• [Action item] Copy, word for word, the lines of the entries below between the one with "Updated CallTrump training results" and the one with "Also changed, not shown: 4", inclusive, and leave out everything else.
[Start of Attachment]
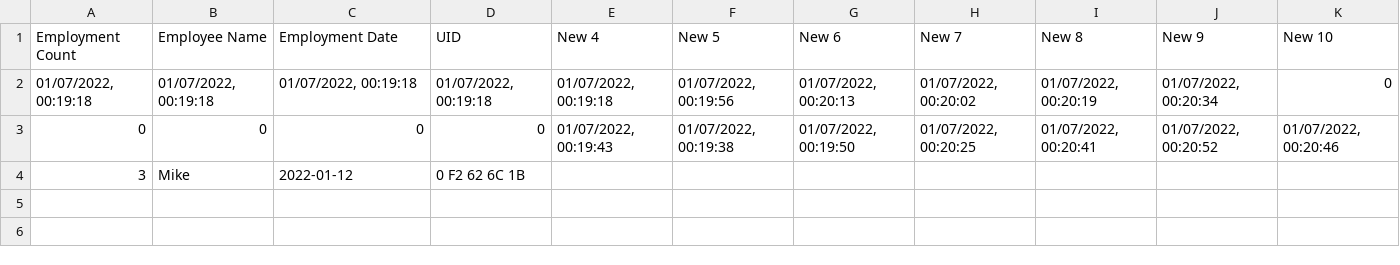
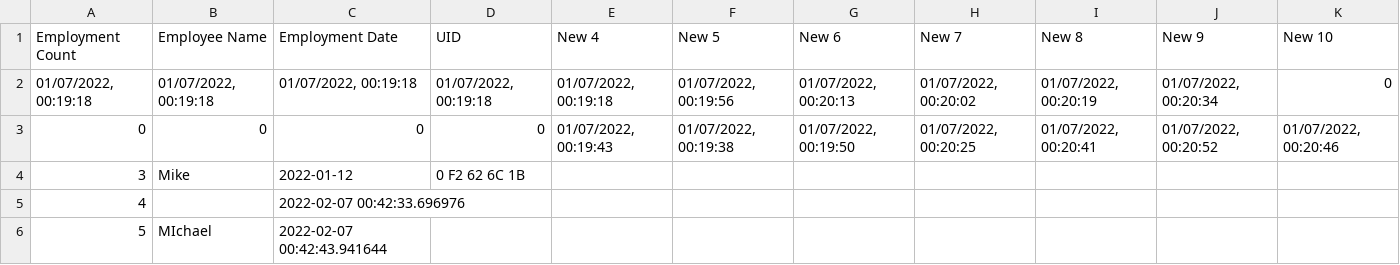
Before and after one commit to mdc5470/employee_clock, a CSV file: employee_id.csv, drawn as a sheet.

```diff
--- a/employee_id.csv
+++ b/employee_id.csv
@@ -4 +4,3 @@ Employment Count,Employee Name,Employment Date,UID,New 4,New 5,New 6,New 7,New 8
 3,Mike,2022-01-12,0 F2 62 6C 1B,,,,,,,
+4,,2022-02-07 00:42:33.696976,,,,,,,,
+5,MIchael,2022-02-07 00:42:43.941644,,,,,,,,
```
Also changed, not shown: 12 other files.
[End of Attachment]
[Start of Attachment]
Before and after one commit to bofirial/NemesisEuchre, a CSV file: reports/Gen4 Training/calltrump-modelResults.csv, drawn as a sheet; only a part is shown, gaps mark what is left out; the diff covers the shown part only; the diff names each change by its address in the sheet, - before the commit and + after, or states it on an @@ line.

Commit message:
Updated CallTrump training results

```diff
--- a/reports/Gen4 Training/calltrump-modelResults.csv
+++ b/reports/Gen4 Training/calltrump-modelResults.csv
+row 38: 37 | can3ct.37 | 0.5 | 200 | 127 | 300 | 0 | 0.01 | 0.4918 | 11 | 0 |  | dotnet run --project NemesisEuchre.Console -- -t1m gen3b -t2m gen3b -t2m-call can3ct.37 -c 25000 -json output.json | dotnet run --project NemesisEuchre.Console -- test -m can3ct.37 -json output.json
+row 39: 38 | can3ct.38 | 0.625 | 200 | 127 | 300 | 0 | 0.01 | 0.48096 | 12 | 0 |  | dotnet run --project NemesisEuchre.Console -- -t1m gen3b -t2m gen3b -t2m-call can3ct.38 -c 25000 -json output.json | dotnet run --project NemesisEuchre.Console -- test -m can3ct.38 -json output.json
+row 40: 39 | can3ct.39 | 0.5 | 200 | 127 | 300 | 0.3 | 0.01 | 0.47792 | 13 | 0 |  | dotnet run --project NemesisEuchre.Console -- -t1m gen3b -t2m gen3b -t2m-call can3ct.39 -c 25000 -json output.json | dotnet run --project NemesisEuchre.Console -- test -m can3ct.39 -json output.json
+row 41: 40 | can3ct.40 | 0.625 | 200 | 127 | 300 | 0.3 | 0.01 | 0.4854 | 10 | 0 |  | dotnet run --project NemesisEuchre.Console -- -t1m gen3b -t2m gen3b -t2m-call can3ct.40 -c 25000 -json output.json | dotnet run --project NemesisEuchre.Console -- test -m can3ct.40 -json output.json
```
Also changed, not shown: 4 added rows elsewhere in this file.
[End of Attachment]
[Start of Attachment]
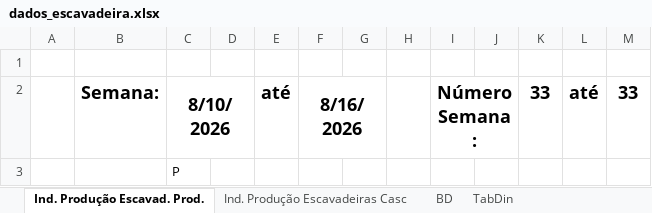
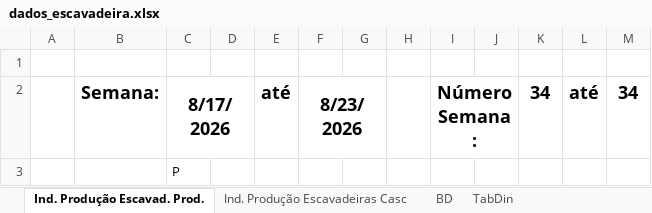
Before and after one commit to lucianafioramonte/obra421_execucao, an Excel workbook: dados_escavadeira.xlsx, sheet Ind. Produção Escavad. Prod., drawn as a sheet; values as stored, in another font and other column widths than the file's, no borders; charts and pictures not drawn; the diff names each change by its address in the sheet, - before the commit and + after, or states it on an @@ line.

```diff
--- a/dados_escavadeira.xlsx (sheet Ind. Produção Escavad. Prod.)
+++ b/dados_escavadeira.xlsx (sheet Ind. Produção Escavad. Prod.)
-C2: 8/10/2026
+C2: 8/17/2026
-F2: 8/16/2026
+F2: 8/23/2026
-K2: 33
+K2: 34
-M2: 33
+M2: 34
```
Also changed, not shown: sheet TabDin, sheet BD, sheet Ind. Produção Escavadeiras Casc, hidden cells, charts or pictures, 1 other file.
[End of Attachment]
• [Completed task]
Updated CallTrump training results

```diff
--- a/reports/Gen4 Training/calltrump-modelResults.csv
+++ b/reports/Gen4 Training/calltrump-modelResults.csv
+row 38: 37 | can3ct.37 | 0.5 | 200 | 127 | 300 | 0 | 0.01 | 0.4918 | 11 | 0 |  | dotnet run --project NemesisEuchre.Console -- -t1m gen3b -t2m gen3b -t2m-call can3ct.37 -c 25000 -json output.json | dotnet run --project NemesisEuchre.Console -- test -m can3ct.37 -json output.json
+row 39: 38 | can3ct.38 | 0.625 | 200 | 127 | 300 | 0 | 0.01 | 0.48096 | 12 | 0 |  | dotnet run --project NemesisEuchre.Console -- -t1m gen3b -t2m gen3b -t2m-call can3ct.38 -c 25000 -json output.json | dotnet run --project NemesisEuchre.Console -- test -m can3ct.38 -json output.json
+row 40: 39 | can3ct.39 | 0.5 | 200 | 127 | 300 | 0.3 | 0.01 | 0.47792 | 13 | 0 |  | dotnet run --project NemesisEuchre.Console -- -t1m gen3b -t2m gen3b -t2m-call can3ct.39 -c 25000 -json output.json | dotnet run --project NemesisEuchre.Console -- test -m can3ct.39 -json output.json
+row 41: 40 | can3ct.40 | 0.625 | 200 | 127 | 300 | 0.3 | 0.01 | 0.4854 | 10 | 0 |  | dotnet run --project NemesisEuchre.Console -- -t1m gen3b -t2m gen3b -t2m-call can3ct.40 -c 25000 -json output.json | dotnet run --project NemesisEuchre.Console -- test -m can3ct.40 -json output.json
```
Also changed, not shown: 4 added rows elsewhere in this file.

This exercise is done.